RECORD SET —
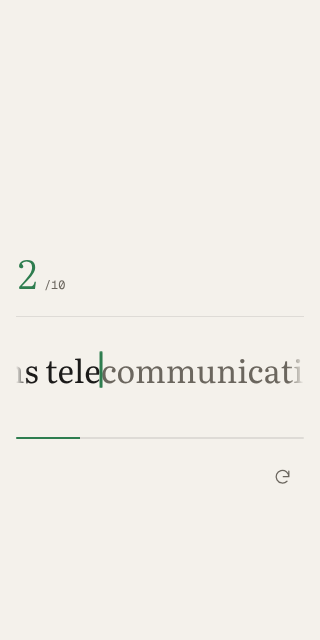
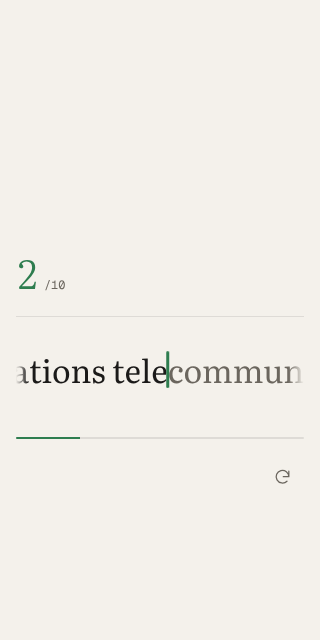
Keep the tape still across trims, corrections and text-size changes
Size the trim spacer to the word's exact x, remount passed words before a step back can show it,
restore them when the text size changes, and measure the lead and backspace guard in glyphs so
corrections on a narrow screen with large text stay clear of the left fade without extra steps.

Claude-Session: https://claude.ai/code/session_01SaBNo9RHRaTR8cCUjK1iLD

Changed region(s): [[0.0312, 0.5312, 0.9375, 0.625]]

diff --git a/e2e/tape-mode.spec.js b/e2e/tape-mode.spec.js
@@ -39,6 +39,20 @@ const tapeState = (page) => page.evaluate(() => new Promise((resolve) => request
   });
 }))));
 
+// Every mounted word's x along the line (untransformed), the scroll, and where the trim spacer ends.
+const lineState = (page) => page.evaluate(() => new Promise((resolve) => requestAnimationFrame(() => requestAnimationFrame(() => {
+  const display = document.getElementById('text-display');
+  const origin = display.getBoundingClientRect().left;
+  const match = /translateX\((-?[\d.]+)px\)/.exec(display.style.transform);
+  const words = {};
+  for (const word of display.querySelectorAll('.word')) words[word.dataset.wordIndex] = word.getBoundingClientRect().left - origin;
+  const spacer = display.querySelector('.passage-spacer');
+  resolve({ typed: document.getElementById('typing-input').value.length, offset: match ? -Number(match[1]) : 0, spacerEnd: spacer ? spacer.getBoundingClientRect().right - origin : null, words });
+}))));
+
+// The largest move of any word mounted in both states.
+const drift = (a, b) => Math.max(0, ...Object.keys(b.words).filter((key) => key in a.words).map((key) => Math.abs(b.words[key] - a.words[key])));
+
 // Types one key at a time and records every position of the tape.
 async function trace(page, text) {
   await page.locator('#typing-input').focus();
@@ -145,6 +159,37 @@ test('the tape steps by whole words near the right edge, never per letter', asyn
   }
 });
 
+test('trimming and remounting passed words moves nothing on the line', async ({ page }) => {
+  test.setTimeout(90_000);
+  await openApp(page);
+  await setTape(page, true);
+  await chooseWords(page, 100);
+  const text = await passageText(page);
+  // Across each trim (every 160 characters), every word that stays keeps its exact x.
+  let previous;
+  for (const [from, to] of [[150, 170], [310, 330]]) {
+    await typeInto(page, text.slice(previous?.typed ?? 0, from));
+    previous = await lineState(page);
+    for (const char of text.slice(from, to)) {
+      await page.keyboard.type(char);
+      const state = await lineState(page);
+      expect(drift(previous, state), `typed ${state.typed}`).toBeLessThan(0.05);
+      previous = state;
+    }
+  }
+  expect(previous.spacerEnd).toBeGreaterThan(0);
+  // Backspacing a long way: no blank stretch where the spacer would show, and the words come
+  // back exactly where they were.
+  while (previous.spacerEnd !== null && previous.typed > 0) {
+    await page.keyboard.press('Backspace');
+    const state = await lineState(page);
+    expect(drift(previous, state), `typed ${state.typed}`).toBeLessThan(0.05);
+    if (state.spacerEnd !== null) expect(state.spacerEnd - state.offset, `typed ${state.typed}`).toBeLessThanOrEqual(12);
+    previous = state;
+  }
+  expect(previous.typed).toBeGreaterThan(0);
+});
+
 test.describe('narrow phone with large text', () => {
   test.use({ viewport: { width: 320, height: 640 }, hasTouch: true, isMobile: true });
 
@@ -176,6 +221,30 @@ test.describe('narrow phone with large text', () => {
     expect(steps.length).toBeLessThan(states.length / 4);
     expect(await overflow(page)).toBeLessThanOrEqual(0);
     await page.screenshot({ path: shotPath(testInfo, 'tape-320-large') });
+  });
+
+  test('backspacing keeps the letter before the caret clear of the left fade', async ({ page }) => {
+    await openApp(page);
+    await openSettings(page);
+    await page.locator('#font-size').selectOption('36');
+    await page.locator('#tape-toggle').check();
+    await page.keyboard.press('Escape');
+    await chooseWords(page, 50);
+    const text = await passageText(page);
+    await typeInto(page, text.slice(0, 120));
+    for (let index = 0; index < 100; index += 1) {
+      await page.keyboard.press('Backspace');
+      // The letter Backspace would delete next, in px from the visible left edge.
+      const left = await page.evaluate(() => new Promise((resolve) => requestAnimationFrame(() => requestAnimationFrame(() => {
+        const display = document.getElementById('text-display');
+        const match = /translateX\((-?[\d.]+)px\)/.exec(display.style.transform);
+        const offset = match ? -Number(match[1]) : 0;
+        const letters = [...display.querySelectorAll('.char')];
+        const before = letters[letters.indexOf(display.querySelector('.char.current')) - 1];
+        resolve(before ? before.getBoundingClientRect().left - display.getBoundingClientRect().left - offset : null);
+      }))));
+      if (left !== null) expect(left, `after ${index + 1} backspaces`).toBeGreaterThanOrEqual(11.5);
+    }
   });
 });
 
@@ -231,11 +300,28 @@ test('switching layouts mid-run keeps the run going and the caret in view', asyn
   expect(state.caret).toBeGreaterThanOrEqual(0);
   expect(state.caret).toBeLessThanOrEqual(state.width);
 
+  // A new text size, or a resize across the 760px breakpoint, reshapes the line, so the trimmed
+  // words come back instead of leaving a spacer of the old width.
+  await expect(page.locator('#text-display > .passage-spacer')).toHaveCount(1);
+  await page.mouse.move(5, 5);
+  await page.mouse.move(60, 60);
+  await openSettings(page);
+  await page.locator('#font-size').selectOption('22');
+  await page.keyboard.press('Escape');
+  await expect(page.locator('#text-display > .passage-spacer')).toHaveCount(0);
+  await page.locator('#typing-input').focus();
+  await page.keyboard.type(text[440]);
+  await expect(page.locator('#text-display > .passage-spacer')).toHaveCount(1);
+  await page.setViewportSize({ width: 700, height: 800 });
+  await expect(page.locator('#text-display > .passage-spacer')).toHaveCount(0);
+  await page.setViewportSize({ width: 1280, height: 800 });
+  await expect(page.locator('#typing-status')).toHaveText('In progress');
+
   await page.mouse.move(5, 5);
   await page.mouse.move(60, 60);
   await setTape(page, false);
   await page.locator('#typing-input').focus();
-  await page.keyboard.type(text.slice(440, 450));
+  await page.keyboard.type(text.slice(441, 450));
   const wrap = await page.locator('#typing-wrap').boundingBox();
   await expect.poll(async () => {
     const caret = await page.locator('#text-display .caret').boundingBox();

diff --git a/src/app.js b/src/app.js
@@ -273,12 +273,12 @@ function updateGlides(options) {
 }
 
 function applyPreferences() {
-  document.body.dataset.fontSize = prefs.fontSize;
-  if (document.body.dataset.tape !== String(prefs.tape)) {
-    // Trimmed words leave a spacer shaped for one layout; put them back before switching.
+  if (document.body.dataset.tape !== String(prefs.tape) || document.body.dataset.fontSize !== String(prefs.fontSize)) {
+    // Trimmed words leave a spacer shaped for one layout and text size; put them back first.
     primaryTextView?.restore();
-    document.body.dataset.tape = String(prefs.tape);
   }
+  document.body.dataset.fontSize = prefs.fontSize;
+  document.body.dataset.tape = String(prefs.tape);
   primaryFx.relayout();
   document.body.dataset.liveMetrics = String(prefs.liveMetrics);
   document.body.dataset.keyboard = String(prefs.keyboard);
@@ -334,6 +334,7 @@ function renderText(display, text, { tape = () => false } = {}) {
   let renderedWords = 0;
   let firstRenderedWord = 0;
   let lastTrimPosition = 0;
+  let lastPosition = 0;
 
   words.forEach((word, wordIndex) => {
     const group = document.createElement('span');
@@ -391,7 +392,8 @@ function renderText(display, text, { tape = () => false } = {}) {
     if (!firstKept || firstKept === display.querySelector('.word')) return;
     const spacer = document.createElement('span');
     spacer.className = 'passage-spacer';
-    spacer.style.width = `${firstKept.offsetLeft}px`;
+    // The word's exact x, not the rounded offsetLeft; the shared transform cancels out.
+    spacer.style.width = `${firstKept.getBoundingClientRect().left - display.getBoundingClientRect().left}px`;
     for (const child of [...display.childNodes]) {
       if (child === firstKept) break;
       if (child.classList?.contains('caret') || child.classList?.contains('ghost-caret')) continue;
@@ -401,6 +403,14 @@ function renderText(display, text, { tape = () => false } = {}) {
     firstRenderedWord = Number(firstKept.dataset.wordIndex);
   }
 
+  // Tape mode, backspacing: a step back can show up to a line-width behind the caret, so the
+  // trimmed words come back before the spacer could show as a blank stretch.
+  function nearTapeSpacer(position) {
+    const spacer = display.querySelector('.passage-spacer');
+    const at = characters[Math.min(position, characters.length - 1)];
+    return Boolean(spacer && at?.isConnected) && at.offsetLeft - spacer.offsetWidth < display.clientWidth;
+  }
+
   display.replaceChildren();
   appendWords(100);
   characters[0]?.classList.add('current');
@@ -408,9 +418,12 @@ function renderText(display, text, { tape = () => false } = {}) {
     characters,
     ensureAhead(position) {
       const currentWord = characterWords[Math.min(position, characters.length - 1)] || 0;
+      const back = position < lastPosition;
+      lastPosition = position;
       // A separator before the first mounted word maps to that word, but is
       // itself detached. Remount it when backspacing reaches the boundary.
-      if (currentWord < firstRenderedWord || (currentWord === firstRenderedWord && !characters[position]?.isConnected)) {
+      if (currentWord < firstRenderedWord || (currentWord === firstRenderedWord && !characters[position]?.isConnected)
+        || (back && firstRenderedWord && tape() && nearTapeSpacer(position))) {
         remountTrimmed();
         lastTrimPosition = position;
       }
@@ -2027,6 +2040,8 @@ listenForSequence(toggleGhost);
 
 let resizeFrame = 0;
 addEventListener('resize', () => {
+  // On one line, crossing the 760px breakpoint changes the text size, which the trim spacer cannot follow.
+  if (prefs.tape) primaryTextView?.restore();
   primaryFx.relayout();
   raceFx.relayout();
   cancelAnimationFrame(resizeFrame);

diff --git a/tests/tape.test.js b/tests/tape.test.js
@@ -66,8 +66,55 @@ test('a re-layout keeps the tape if the caret is still in view and lines the wor
 });
 
 test('the result is whole pixels and degenerate input falls back to the start', () => {
-  assert.equal(tapeOffset({ offset: 0, caret: 733.4, word: at(733.4), width: 987, margin }), Math.round(733.4 - 98.7));
+  assert.equal(tapeOffset({ offset: 0, caret: 733.4, word: at(733.4), width: 987, margin: 30 }), Math.round(733.4 - 98.7));
   assert.equal(tapeOffset({ offset: 300, caret: 500, width: 0, margin }), 0);
   assert.equal(tapeOffset({ offset: 300, caret: Number.NaN, width, margin }), 0);
   assert.equal(tapeOffset({ offset: Number.NaN, caret: 10, width, margin }), 0);
+});
+
+// A 320px phone with large text: a 288px line, 32px letters (56px line height, so the margin is
+// 33.6px), a 12px left fade. A typical letter is 16px, the space 8px, and "m" the widest at 31px.
+const phone = { width: 288, margin: 33.6, fade: 12 };
+
+test('on a narrow screen with large text, a correction just after a step holds the line still', () => {
+  const word = at(1000, 80);
+  const offset = tapeOffset({ offset: 760, caret: 1000, word, ...phone });
+  assert.ok(offset > 760, 'stepped');
+  // The space and an "m" before the new word sit clear of the fade.
+  assert.ok(1000 - 8 - 31 - offset >= phone.fade, `${1000 - 8 - 31 - offset}`);
+  // Backspace onto the space, then onto that last letter, then type both again: no step back.
+  for (const caret of [992, 961, 992, 1000]) assert.equal(tapeOffset({ offset, caret, ...phone }), offset, `caret ${caret}`);
+});
+
+test('on a narrow screen with large text, backspacing keeps the letter before the caret clear of the fade', () => {
+  let offset = 2000;
+  let steps = 0;
+  for (let caret = 2250; caret >= 400; caret -= 16) {
+    const next = tapeOffset({ offset, caret, ...phone });
+    if (next !== offset) steps += 1;
+    offset = next;
+    // Room for one more glyph (about the margin) between the fade and the caret.
+    assert.ok(caret - offset >= phone.fade + phone.margin - 0.5, `caret ${caret} at ${caret - offset}`);
+  }
+  // A step at a time, each one at least a third of the line apart.
+  assert.ok(steps <= Math.ceil(1850 / (phone.width / 3)), `${steps} steps`);
+});
+
+test('text too large for the line still steps by chunks, never on every key', () => {
+  // Text scaled far past the settings: the glyph-based lead and guard are capped by the line.
+  const huge = { width: 288, margin: 100, fade: 12 };
+  let offset = 3000;
+  let previousStep = Infinity;
+  for (let caret = 3200; caret >= 1000; caret -= 20) {
+    const next = tapeOffset({ offset, caret, ...huge });
+    if (next !== offset) {
+      assert.ok(previousStep - caret > 20, `stepped again at ${caret}`);
+      previousStep = caret;
+    }
+    offset = next;
+  }
+  // Forward, a step lands the word inside the line and no step back follows.
+  const forward = tapeOffset({ offset: 0, caret: 250, word: at(250, 60), ...huge });
+  assert.ok(250 - forward > 0 && 250 - forward <= huge.width / 2);
+  assert.equal(tapeOffset({ offset: forward, caret: 270, ...huge }), forward);
 });

diff --git a/src/tape.js b/src/tape.js
@@ -4,7 +4,8 @@
 // inside the word instead, still a chunk at a time. Pure geometry, so it can be tested without a
 // browser. motion.js applies the result, and scoring never reads it.
 
-// A stepped word lands this far in, so the end of the previous word stays in view.
+// A stepped word lands this far in, so the end of the previous word stays in view. On a narrow
+// screen or with large text the lead is measured in glyphs instead (see tapeOffset).
 export const TAPE_LEAD = 0.1;
 // The tape steps when the caret starts a word past this point, leaving the rest as lookahead.
 export const TAPE_REACH = 0.7;
@@ -20,16 +21,21 @@ export const TAPE_BACK = 0.5;
  * word     { left, right } of the word the caret has just entered going forward, or (with realign)
  *          the word it is in; null otherwise
  * width    the visible width of the line
- * margin   how close the caret may come to the right edge
+ * margin   how close the caret may come to the right edge, about one glyph
+ * fade     the width of the left edge's fade
  * realign  the layout changed (resize, text size, switching to tape): keep the current scroll
  *          if the caret is still comfortably in view, otherwise line its word up again
  */
-export function tapeOffset({ offset = 0, caret = 0, word = null, width = 0, margin = 0, realign = false }) {
+export function tapeOffset({ offset = 0, caret = 0, word = null, width = 0, margin = 0, fade = 0, realign = false }) {
   if (!(width > 0) || !Number.isFinite(caret)) return 0;
-  const lead = width * TAPE_LEAD;
+  // In glyphs as well as width, so a narrow screen with large text still works. Backspacing steps
+  // back before the letter left of the caret reaches the fade (guard), and a stepped word lands far
+  // enough in that the space and the letter before it can be corrected without a step back (lead).
+  // Capped so a step back never lands inside the guard, which would step again on every key.
+  const lead = Math.min(width * TAPE_BACK, Math.max(width * TAPE_LEAD, fade + margin * 2.5));
+  const guard = Math.min(lead / 2, Math.max(width * TAPE_LEAD / 2, fade + margin));
   const reach = width * TAPE_REACH;
   const edge = width - margin;
-  const guard = lead / 2;
   let next = Math.max(0, Number.isFinite(offset) ? offset : 0);
   const visible = caret - next;
   if (realign) {

diff --git a/src/styles.css b/src/styles.css
@@ -927,6 +927,8 @@ body[data-font-size="36"] .typing-wrap { --passage-size: 44px; }
    line-scroll transition as above, never letter by letter (src/tape.js). Edges fade sideways;
    the left fade appears once typed text has moved past it. */
 body[data-tape="true"] .typing-wrap {
+  /* The left fade; src/motion.js reads it so letters being corrected stay clear of it. */
+  --tape-fade: var(--space-3);
   /* The unwrapped line must not widen the column around it. */
   contain: inline-size;
   height: var(--typing-line);
@@ -935,8 +937,8 @@ body[data-tape="true"] .typing-wrap {
 }
 
 body[data-tape="true"] .typing-wrap[data-tape-scrolled="true"] {
-  -webkit-mask-image: linear-gradient(to right, transparent 0, #000 var(--space-3), #000 calc(100% - var(--space-4)), transparent 100%);
-  mask-image: linear-gradient(to right, transparent 0, #000 var(--space-3), #000 calc(100% - var(--space-4)), transparent 100%);
+  -webkit-mask-image: linear-gradient(to right, transparent 0, #000 var(--tape-fade), #000 calc(100% - var(--space-4)), transparent 100%);
+  mask-image: linear-gradient(to right, transparent 0, #000 var(--tape-fade), #000 calc(100% - var(--space-4)), transparent 100%);
 }
 
 body[data-tape="true"] #text-display { white-space: pre; overflow-wrap: normal; }

diff --git a/src/motion.js b/src/motion.js
@@ -99,7 +99,8 @@ export function createTypingFx(wrap, display, options = {}) {
       const { left } = offsetIn(word, display);
       span = { left, right: left + word.offsetWidth };
     }
-    tapeScroll = tapeOffset({ offset: tapeScroll, caret: x, word: span, width: display.clientWidth, margin: lineHeight * 0.6, realign });
+    const fade = parseFloat(getComputedStyle(wrap).getPropertyValue('--tape-fade')) || 0;
+    tapeScroll = tapeOffset({ offset: tapeScroll, caret: x, word: span, width: display.clientWidth, margin: lineHeight * 0.6, fade, realign });
     const scrolled = String(tapeScroll > 0);
     if (wrap.dataset.tapeScrolled !== scrolled) wrap.dataset.tapeScrolled = scrolled;
     setScroll(tapeScroll ? `translateX(-${tapeScroll}px)` : '', realign);

diff --git a/DESIGN.md b/DESIGN.md
@@ -244,7 +244,7 @@ A warm, low-chroma neutral ramp with one green and one coral. The palette is def
 - **Numeral** (300, 132px, 0.9, -0.04em; 112px under 760px): the WPM figure on the run card. Tabular lining figures.
 - **Display** (400, 48px, 1.05–1.08, -0.025em; 38px under 760px): screen headings on practice sessions and results.
 - **Live stat** (300, 48px, 1, -0.035em; 40px under 760px): the live WPM, accuracy and timer, baseline-aligned with a mono unit.
-- **Passage** (400, 36px at the default "medium" setting, line height 1.75, -0.004em, ligatures off): the typing text. The settings give 29px, 36px or 44px on desktop, and 22px, 26px or 32px under 760px. Three lines are visible, with the top and bottom edges faded by a mask.
+- **Passage** (400, 36px at the default "medium" setting, line height 1.75, -0.004em, ligatures off): the typing text. The settings give 29px, 36px or 44px on desktop, and 22px, 26px or 32px under 760px. Three lines are visible (one with the one-line tape), with the top and bottom edges faded by a mask (side fades on the tape).
 - **Title** (400, 30px, 1.2, -0.015em): section headings (comparison, recommendation, empty states, challenge panels).
 - **Body** (400, 17px, 1.6): running copy, capped at 56–60ch.
 - **Small** (400, 15px): notes, help lines, toasts, and settings labels. Italic Literata marks quiet asides (input help, metric note, "versus", empty palette).
@@ -331,7 +331,7 @@ Below 360px, the run-card WPM uses `--text-numeral-narrow` (80px); the existing 
 ### Typing zone (signature)
 Three passage lines are visible, with 12–16px mask fades at the top and bottom. Untyped letters are muted, correct letters are text-coloured, and wrong letters are coral with a tint (no underline). The caret is a 3px accent bar driven by a stiff spring (stiffness 1400, damping 70). It breathes (opacity to 0.25 over 1300ms) only while idle, drops to 35% when unfocused, turns coral when blocked, and disappears at the finish. Line changes translate the passage over 150ms. The optional ghost pacer is a 2px periwinkle bar at 70% opacity.
 
-The one-line tape (a setting, off by default) shows a single line with 12–16px side fades instead; the left fade appears once typed text has moved under it. It obeys still run: the caret travels right while the line holds still, and when the caret starts a word past 70% of the width, the line steps once so that word sits a tenth of the way in, with the same 150ms translate. A word longer than the line steps inside the word, a chunk at a time, never letter by letter. Backspacing into the left edge steps back. Under reduced motion every step is instant. The geometry is in `src/tape.js`.
+The one-line tape (a setting, off by default) shows a single line with 12–16px side fades instead; the left fade appears once typed text has moved under it. It obeys still run: the caret travels right while the line holds still, and when the caret starts a word past 70% of the width, the line steps once so that word sits a tenth of the way in (further on a narrow screen or with large text, so the space and last letter before it stay clear of the left fade), with the same 150ms translate. A word longer than the line steps inside the word, a chunk at a time, never letter by letter. Backspacing steps back before the letter left of the caret reaches the left fade. Under reduced motion every step is instant. The geometry is in `src/tape.js`.
 
 ### Run card (signature)
 A static print: 22px corners, 22px padding, a strong hairline border, and the card-stock gradient. From top to bottom it holds a mono date stamp, the 16:9 speed graph (an SVG line chart: a 2px accent line of wpm per second, averaged over a trailing three seconds; a dotted muted line at the final wpm; coral dots on the line where mistakes happened; hairline gridlines at 0, half and top with 12px mono labels, and a mono time axis), a one-line mono legend, which draws once over about 450ms (`--dur-develop`), the numeral WPM with a mono unit, a three-column facts list (mono labels, 24px Literata values), an italic 13px metric note, and the mono conditions line. It does not tilt, shine or animate after the graph has drawn.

ASSIGNMENT — In the listing above, find the line with "offset: match ?" and the line with "expect(steps.length).toBeLessThan(states.length / 4);", then reproduce both and every line between them exactly.

WRITTEN SOLUTION —
+  resolve({ typed: document.getElementById('typing-input').value.length, offset: match ? -Number(match[1]) : 0, spacerEnd: spacer ? spacer.getBoundingClientRect().right - origin : null, words });
+}))));
+
+// The largest move of any word mounted in both states.
+const drift = (a, b) => Math.max(0, ...Object.keys(b.words).filter((key) => key in a.words).map((key) => Math.abs(b.words[key] - a.words[key])));
+
 // Types one key at a time and records every position of the tape.
 async function trace(page, text) {
   await page.locator('#typing-input').focus();
@@ -145,6 +159,37 @@ test('the tape steps by whole words near the right edge, never per letter', asyn
   }
 });
 
+test('trimming and remounting passed words moves nothing on the line', async ({ page }) => {
+  test.setTimeout(90_000);
+  await openApp(page);
+  await setTape(page, true);
+  await chooseWords(page, 100);
+  const text = await passageText(page);
+  // Across each trim (every 160 characters), every word that stays keeps its exact x.
+  let previous;
+  for (const [from, to] of [[150, 170], [310, 330]]) {
+    await typeInto(page, text.slice(previous?.typed ?? 0, from));
+    previous = await lineState(page);
+    for (const char of text.slice(from, to)) {
+      await page.keyboard.type(char);
+      const state = await lineState(page);
+      expect(drift(previous, state), `typed ${state.typed}`).toBeLessThan(0.05);
+      previous = state;
+    }
+  }
+  expect(previous.spacerEnd).toBeGreaterThan(0);
+  // Backspacing a long way: no blank stretch where the spacer would show, and the words come
+  // back exactly where they were.
+  while (previous.spacerEnd !== null && previous.typed > 0) {
+    await page.keyboard.press('Backspace');
+    const state = await lineState(page);
+    expect(drift(previous, state), `typed ${state.typed}`).toBeLessThan(0.05);
+    if (state.spacerEnd !== null) expect(state.spacerEnd - state.offset, `typed ${state.typed}`).toBeLessThanOrEqual(12);
+    previous = state;
+  }
+  expect(previous.typed).toBeGreaterThan(0);
+});
+
 test.describe('narrow phone with large text', () => {
   test.use({ viewport: { width: 320, height: 640 }, hasTouch: true, isMobile: true });
 
@@ -176,6 +221,30 @@ test.describe('narrow phone with large text', () => {
     expect(steps.length).toBeLessThan(states.length / 4);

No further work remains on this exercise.